ASSIGNED TASK: Whenever a line of the material contains the string "CancelComponent", it should be copied.

PROVIDED ENTRIES:
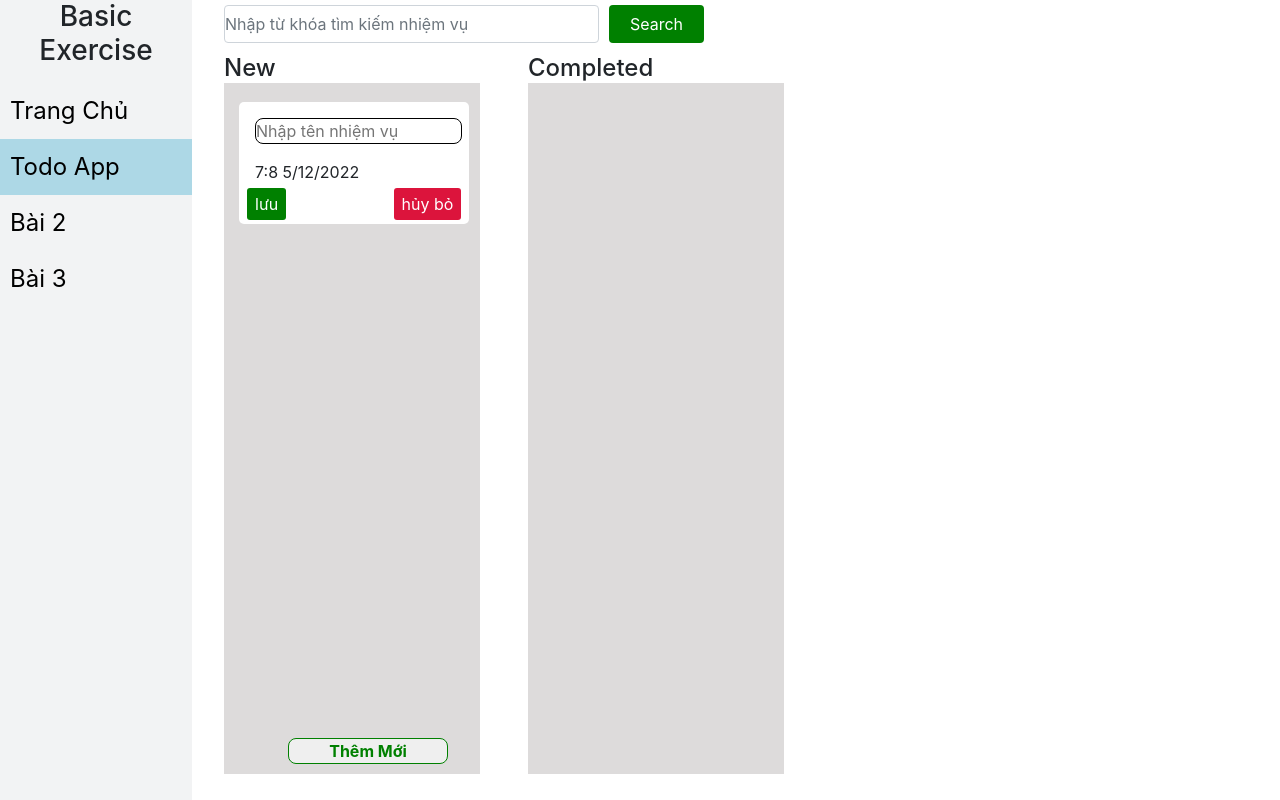
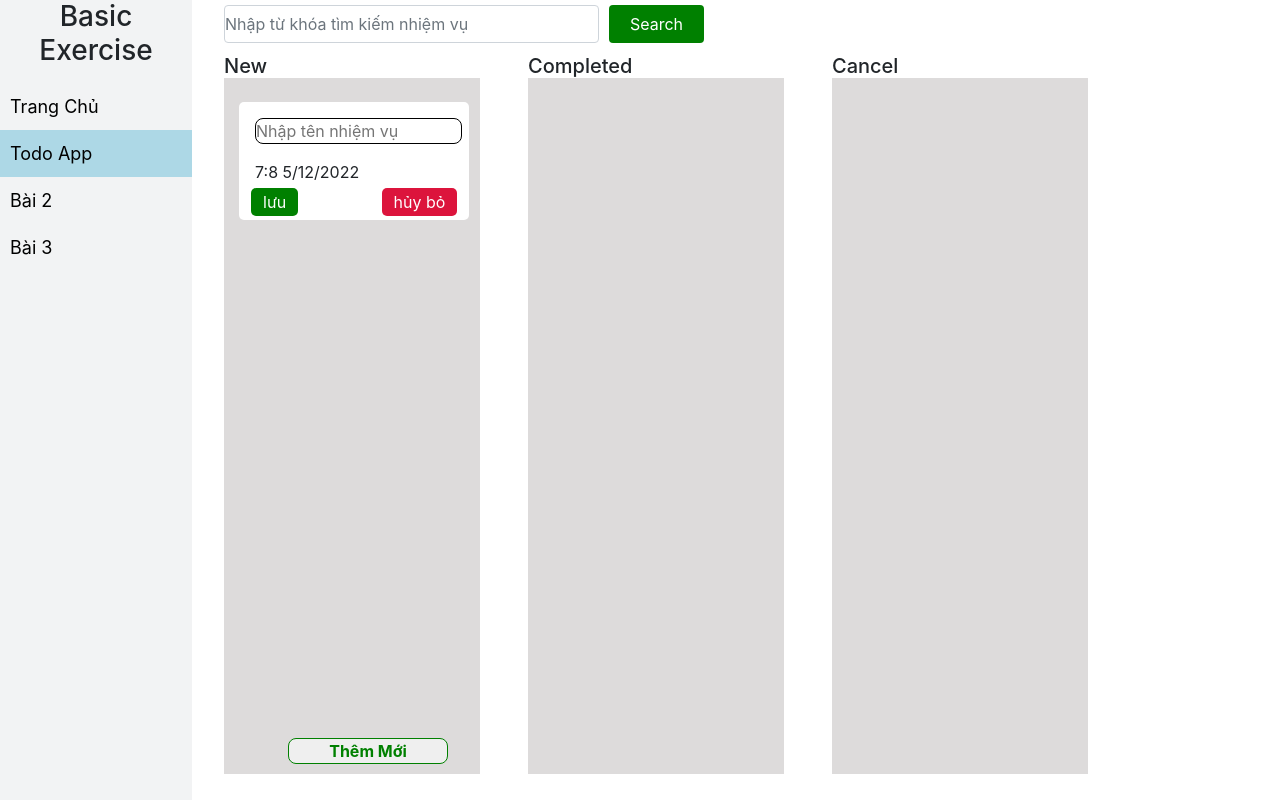
Before and after one commit to KeenTraan/Todo-App, a Vue app: page /todoapp in a window 1280 px wide. Both pictures are taken after a click on the button "Thêm Mới". Built offline with nearby package versions, Linux system fonts and the light colour scheme.

Commit message:
update code feature_cancel_item

```diff
--- a/src/components/SidebarComponent/SidebarComponent.vue
+++ b/src/components/SidebarComponent/SidebarComponent.vue
@@ -73,7 +73,7 @@ export default {
   position: relative;
   top: 1rem;
   list-style: none;
-  font-size: x-large;
+  font-size: large;
   text-decoration: none;
   color: black;
   padding: 10px;
--- a/src/components/TodoComponent/CancelComponent.vue
+++ b/src/components/TodoComponent/CancelComponent.vue
@@ -0,0 +1,46 @@
+<template>
+  <div class="cancel-item">
+    <h5 class="header-item">Cancel</h5>
+    <div
+    class="show-cancel-item"
+    v-for="(item, index) in cancel"
+    :key="index">
+      <h6>{{item.taskname}}</h6>
+      <p>{{item.currentTime}}</p>
+      <p style="color:red">hủy bỏ lúc:</p>
+      <p style="color:red">{{`${new Date().getHours()}:${new Date().getMinutes()} ${new Date().getDate()}/${new Date().getMonth() + 1}/${new Date().getFullYear()}`}}</p>
+    </div>
+  </div>
+</template>
+
+<script>
+export default {
+  props: {
+    cancel: {},
+  },
+};
+</script>
+
+<style scoped>
+* {
+  box-sizing: border-box;
+  margin: 0;
+  padding: 0;
+}
+.cancel-item {
+  width: 20vw;
+  height: 90vh;
+  background-color: rgb(221, 219, 219);
+}
+.header-item {
+  background-color: white;
+}
+.show-cancel-item {
+  border-radius: 5px;
+  display: flex;
+  flex-direction: column;
+  margin: 15px;
+  background-color: white;
+  width: 18vw;
+}
+</style>
--- a/src/components/TodoComponent/CompletedComponet.vue
+++ b/src/components/TodoComponent/CompletedComponet.vue
@@ -1,13 +1,15 @@
 <template>
   <div class="completed-item">
-    <h4 class="text">Completed</h4>
+    <h5 class="header-item">Completed</h5>
     <div
       class="show-item-completed"
-      v-for="(item, index) in completed"
+      v-for="( item, index ) in completed"
       :key="index"
     >
-      <h5>{{ item.taskname }}</h5>
+      <h6>{{ item.taskname }}</h6>
       <p>{{ item.currentTime }}</p>
+      <p style="color:green">hoàn thành lúc:</p>
+      <p style="color:green">{{`${new Date().getHours()}:${new Date().getMinutes()} ${new Date().getDate()}/${new Date().getMonth() + 1}/${new Date().getFullYear()}`}}</p>
     </div>
   </div>
 </template>
@@ -15,26 +17,36 @@
 <script>
 export default {
   name: "CompletedTodo",
+  data() {
+    return {
+
+    }
+  },
   props: {
-    completed: {},
+    completed: {}, //data trong todolist duoc lay ra
   },
-};
+}
 </script>
 
 <style scoped>
+* {
+  box-sizing: border-box;
+  margin: 0;
+  padding: 0;
+}
 .completed-item {
   background-color: rgb(221, 219, 219);
   width: 20vw;
   height: 90vh;
+  margin-right: 3rem;
 }
-.text {
+.header-item {
   background-color: white;
 }
 .show-item-completed {
   border-radius: 5px;
   display: flex;
   flex-direction: column;
-  padding: 5px;
   margin: 15px;
   background-color: white;
   width: 18vw;
--- a/src/components/TodoComponent/AddItemComponent.vue
+++ b/src/components/TodoComponent/TodoAppComponent.vue
@@ -3,7 +3,7 @@
     <div class="content">
       <div class="item-list">
         <div class="add-item">
-          <h4 class="text">New</h4>
+          <h5 class="text">New</h5>
           <div class="input-form" v-show="ishiden">
             <input
               type="text"
@@ -14,13 +14,14 @@
             <br />
             <p style="margin-left: 1rem">{{ `${hours} ${date}` }}</p>
             <button
+              :value="save"
               :disabled="this.input_content === ''"
               class="btn-save"
               @click="handleAddItem"
             >
               lưu
             </button>
-            <button class="btn-cancel">hủy bỏ</button>
+            <button class="btn-cancel" @click="handleDestroy">hủy bỏ</button>
           </div>
           <div class="todo-list">
             <div
@@ -28,18 +29,24 @@
               v-for="(item, index) in todoList"
               :key="index"
             >
-              <h5 style="margin-left: 1rem">{{ item.taskname }}</h5>
+              <h6 style="margin-left: 1rem">{{ item.taskname }}</h6>
               <p style="margin-left: 1rem">{{ item.currentTime }}</p>
               <button class="btn-save" @click="handleCompletedItem(index)">hoàn thành</button>
-              <button class="btn-cancel">từ bỏ</button>
+              <button class="btn-cancel" @click="handleCancel(index)">từ bỏ</button>
             </div>
           </div>
         </div>
         <div>
           <CompletedTodo v-bind:completed="completed"/>
         </div>
+        <div>
+          <CancelTodo v-bind:cancel="cancelItem"/>
+        </div>
       </div>
-      <button type="submit" class="btn-add" @click="ishiden = !ishiden">
+      <button
+      type="submit"
+      class="btn-add"
+      @click="ishiden = !ishiden">
         <strong> Thêm Mới </strong>
       </button>
     </div>
@@ -48,7 +55,7 @@
 
 <script>
 import CompletedTodo from "@/components/TodoComponent/CompletedComponet";
-
+import CancelTodo from "@/components/TodoComponent/CancelComponent.vue"
 export default {
   name: "AddItemComponent",
   data() {
@@ -59,11 +66,15 @@ export default {
       input_content: "",
       todoList: JSON.parse(localStorage.getItem("todoList")) ?? [],
       completed: JSON.parse(localStorage.getItem("Completed")) ?? [],
+      cancelItem: JSON.parse(localStorage.getItem("Cancel")) ?? []
     };
   },
   methods: {
+    handleDestroy() {
+      this.input_content = ""
+    },
     handleAddItem() {
-      const time = `${new Date().getHours()}:${new Date().getMinutes()}`;
+      const time = `${new Date().getHours()}:${new Date().getMinutes()} ${new Date().getDate()}/${new Date().getMonth()+1} ${new Date().getFullYear()}`;
       const todoAdd = {
         taskname: this.input_content,
         currentTime: time,
@@ -82,7 +93,18 @@ export default {
       this.todoList = this.todoList.filter((task, i) => i != index)
       localStorage.setItem('Completed', JSON.stringify(this.completed))
       localStorage.setItem("todoList", JSON.stringify(this.todoList));
-    }
+    },
+    handleCancel(index) {
+      const cancelTask = this.todoList[index]
+      if(Array.isArray(this.cancelItem)) {
+        this.cancelItem.push(cancelTask)
+      }else {
+        this.cancelItem = [cancelTask]
+      }
+      this.todoList = this.todoList.filter((task, i) => i != index)
+      localStorage.setItem('Cancel', JSON.stringify(this.cancelItem))
+      localStorage.setItem('todolist', JSON.stringify(this.todoList))
+    },
   },
   mounted() {
     localStorage.setItem("todoList", JSON.stringify(this.todoList));
@@ -99,6 +121,7 @@ export default {
   },
   components: {
     CompletedTodo,
+    CancelTodo
   },
 };
 </script>
@@ -150,18 +173,18 @@ export default {
       background-color: green;
       color: white;
       border: none;
-      border-radius: 3px;
-      margin: 4px 8px 4px 8px;
-      padding: 4px 8px 4px 8px;
+      border-radius: 5px;
+      margin: 4px 0 4px 12px;
+      padding: 2px 12px 2px 12px;
     }
     .btn-cancel {
       background-color: rgb(220, 20, 60);
       color: white;
-      border-radius: 3px;
+      border-radius: 5px;
       border: none;
       float: right;
-      margin: 4px 8px 4px 8px;
-      padding: 4px 8px 4px 8px;
+      margin: 4px 12px 4px 0;
+      padding: 2px 12px 2px 12px;
     }
   }
   .btn-add {
--- a/src/views/TodoView.vue
+++ b/src/views/TodoView.vue
@@ -11,7 +11,7 @@
 </template>
 
 <script>
-import TodoApp from '@/components/TodoComponent/AddItemComponent.vue'
+import TodoApp from '@/components/TodoComponent/TodoAppComponent.vue'
 import Sidebar from '@/components/SidebarComponent/SidebarComponent.vue'
 import Search from '@/components/SearchComponent/SearchComponent.vue'
 export default {
```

ANSWER TO THIS PROBLEM:
--- a/src/components/TodoComponent/CancelComponent.vue
+++ b/src/components/TodoComponent/CancelComponent.vue
+import CancelTodo from "@/components/TodoComponent/CancelComponent.vue"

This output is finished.